“I had to take a cut at it because the lie wasn’t as great,” he said. “I went for it. I pulled it off. And for it to land as soft as it did was kind of a surprise, because it was baked out and it was also running away from me. It just fell in. I didn’t think it was going to get there at one point.”
Sabbatini didn’t need to see it. He was on the 15th green, scrambling for par, when Muirfield Village shook with the loudest roar of the day.
“I knew something was going on up in front,” said Sabbatini, who shot 72. “I was really just trying to focus on my own game, and the only thing I could do was control what I was doing. I knew that I was going to have to put a good number up there.”

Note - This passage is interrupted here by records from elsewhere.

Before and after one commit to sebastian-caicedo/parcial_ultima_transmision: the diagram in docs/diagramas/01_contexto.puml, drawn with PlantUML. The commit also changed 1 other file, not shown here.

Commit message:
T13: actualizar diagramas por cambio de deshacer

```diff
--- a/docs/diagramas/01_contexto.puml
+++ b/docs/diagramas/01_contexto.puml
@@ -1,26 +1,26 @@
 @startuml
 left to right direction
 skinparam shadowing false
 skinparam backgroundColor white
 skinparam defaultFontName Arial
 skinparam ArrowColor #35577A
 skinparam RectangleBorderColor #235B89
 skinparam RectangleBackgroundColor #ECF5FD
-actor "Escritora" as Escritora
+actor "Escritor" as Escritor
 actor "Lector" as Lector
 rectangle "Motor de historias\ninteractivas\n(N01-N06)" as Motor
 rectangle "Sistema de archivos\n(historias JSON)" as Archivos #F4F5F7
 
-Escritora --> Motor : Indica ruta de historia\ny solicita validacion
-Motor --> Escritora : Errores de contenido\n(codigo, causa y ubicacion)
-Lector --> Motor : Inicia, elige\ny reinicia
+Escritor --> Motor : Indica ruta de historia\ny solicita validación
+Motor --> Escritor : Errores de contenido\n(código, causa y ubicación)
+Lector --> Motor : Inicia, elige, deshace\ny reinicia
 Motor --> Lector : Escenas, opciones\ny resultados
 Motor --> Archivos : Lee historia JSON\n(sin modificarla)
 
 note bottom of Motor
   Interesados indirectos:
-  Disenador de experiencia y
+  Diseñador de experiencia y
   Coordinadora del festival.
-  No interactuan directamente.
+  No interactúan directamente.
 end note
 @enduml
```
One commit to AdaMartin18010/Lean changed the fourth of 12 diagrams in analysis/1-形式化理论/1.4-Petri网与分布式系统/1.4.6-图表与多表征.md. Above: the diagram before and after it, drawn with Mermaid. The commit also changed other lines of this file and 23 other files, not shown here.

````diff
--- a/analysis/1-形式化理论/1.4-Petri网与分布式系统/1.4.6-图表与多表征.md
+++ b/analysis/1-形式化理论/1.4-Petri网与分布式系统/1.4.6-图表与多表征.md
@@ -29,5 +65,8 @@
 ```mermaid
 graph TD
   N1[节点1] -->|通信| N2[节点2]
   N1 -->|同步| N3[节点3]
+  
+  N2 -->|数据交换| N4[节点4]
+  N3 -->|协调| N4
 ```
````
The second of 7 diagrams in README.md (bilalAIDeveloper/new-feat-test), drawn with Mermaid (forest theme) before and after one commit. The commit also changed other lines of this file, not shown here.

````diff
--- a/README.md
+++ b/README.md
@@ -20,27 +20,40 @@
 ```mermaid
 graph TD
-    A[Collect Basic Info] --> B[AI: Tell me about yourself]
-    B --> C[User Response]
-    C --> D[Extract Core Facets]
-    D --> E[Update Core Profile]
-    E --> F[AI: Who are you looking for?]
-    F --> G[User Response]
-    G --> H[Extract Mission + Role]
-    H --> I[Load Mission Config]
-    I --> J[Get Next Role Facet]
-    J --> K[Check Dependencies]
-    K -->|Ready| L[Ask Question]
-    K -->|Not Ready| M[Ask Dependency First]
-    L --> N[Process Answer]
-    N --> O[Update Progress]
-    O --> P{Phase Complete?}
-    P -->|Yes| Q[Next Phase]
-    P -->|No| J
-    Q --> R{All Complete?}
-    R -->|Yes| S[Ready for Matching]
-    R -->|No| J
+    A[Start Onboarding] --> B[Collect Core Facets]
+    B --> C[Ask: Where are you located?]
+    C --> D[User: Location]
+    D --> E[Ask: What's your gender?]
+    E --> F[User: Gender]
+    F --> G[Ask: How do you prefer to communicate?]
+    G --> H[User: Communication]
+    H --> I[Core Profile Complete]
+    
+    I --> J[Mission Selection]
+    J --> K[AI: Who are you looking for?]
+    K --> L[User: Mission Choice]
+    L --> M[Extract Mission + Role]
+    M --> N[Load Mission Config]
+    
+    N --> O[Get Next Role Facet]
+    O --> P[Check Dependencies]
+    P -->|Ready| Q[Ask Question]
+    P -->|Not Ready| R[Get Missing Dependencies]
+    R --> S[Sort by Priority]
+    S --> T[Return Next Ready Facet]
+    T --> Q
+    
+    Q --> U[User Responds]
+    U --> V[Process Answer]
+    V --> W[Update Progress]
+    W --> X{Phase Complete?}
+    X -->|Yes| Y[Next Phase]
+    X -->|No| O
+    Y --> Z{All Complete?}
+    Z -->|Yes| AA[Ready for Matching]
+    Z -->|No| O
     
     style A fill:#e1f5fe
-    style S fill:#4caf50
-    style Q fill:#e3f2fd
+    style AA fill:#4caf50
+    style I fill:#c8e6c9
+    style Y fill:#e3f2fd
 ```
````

The South African hit his tee shot into the right bunker on the 16th, the third-hardest hole Sunday that yielded only four birdies, and then blasted out to just inside 15 feet and took bogey to fall one behind.
That was all Woods needed.
From the middle of the 18th fairway, with Nicklaus watching from behind the green, Woods hit 9-iron to the perfect spot on the back of the green, where it caught the slope and rolled to just inside 10 feet for the final birdie of a masterful finish.
Fittingly, Woods raised the putter in his left hand before the fall disappeared into the cup. That was the pose Nicklaus struck so often in his career, and this win was all about Woods and Nicklaus.
It was a hard-luck finish for Sabbatini, who has a long history with Woods for brazen comments that always backfire on him. He didn’t get many breaks, but kept his patience throughout the final round and still had a chance until he failed to take advantage of a big drive on the 17th, having to save par from a bunker.
Spencer Levin, who had a one-shot lead going into the final round, lost the lead to Sabbatini with a two-shot swing on the par-3 12th, then took double bogey on the next hole to fall from contention. He closed with 75, the same score he shot in the final round at Phoenix when he had a six-shot lead.
That was nothing compared with Rickie Fowler, who played in the second-to-last group with Woods to help generate an enormous gallery. Fowler opened with a birdie, and his day fell apart after that. With a double bogey on the last hole, he closed with 84. The only consolation for Fowler was getting a front-row seat to a comeback remarkable even by Woods’ standards – especially the chip-in on the 16th. Fowler said a good shot would have been anywhere around 10 feet.
“It came out perfect, landed right on the crown of that ridge there, and the rest is history,” Fowler said. “I mean, he loves being in the moment, and that’s where he kind of gets down, focuses and hits those shots. It was fun to see.”
It was the second time this year Woods has won in his final tuneup before a major. He won Bay Hill, but then tied for 40th at the Masters. The U.S. Open at Olympic Club starts on June 14, and Woods would be quite happy to take the game he had Sunday to San Francisco.
“That was some good stuff out there,” Woods said. “I never really missed a shot today.”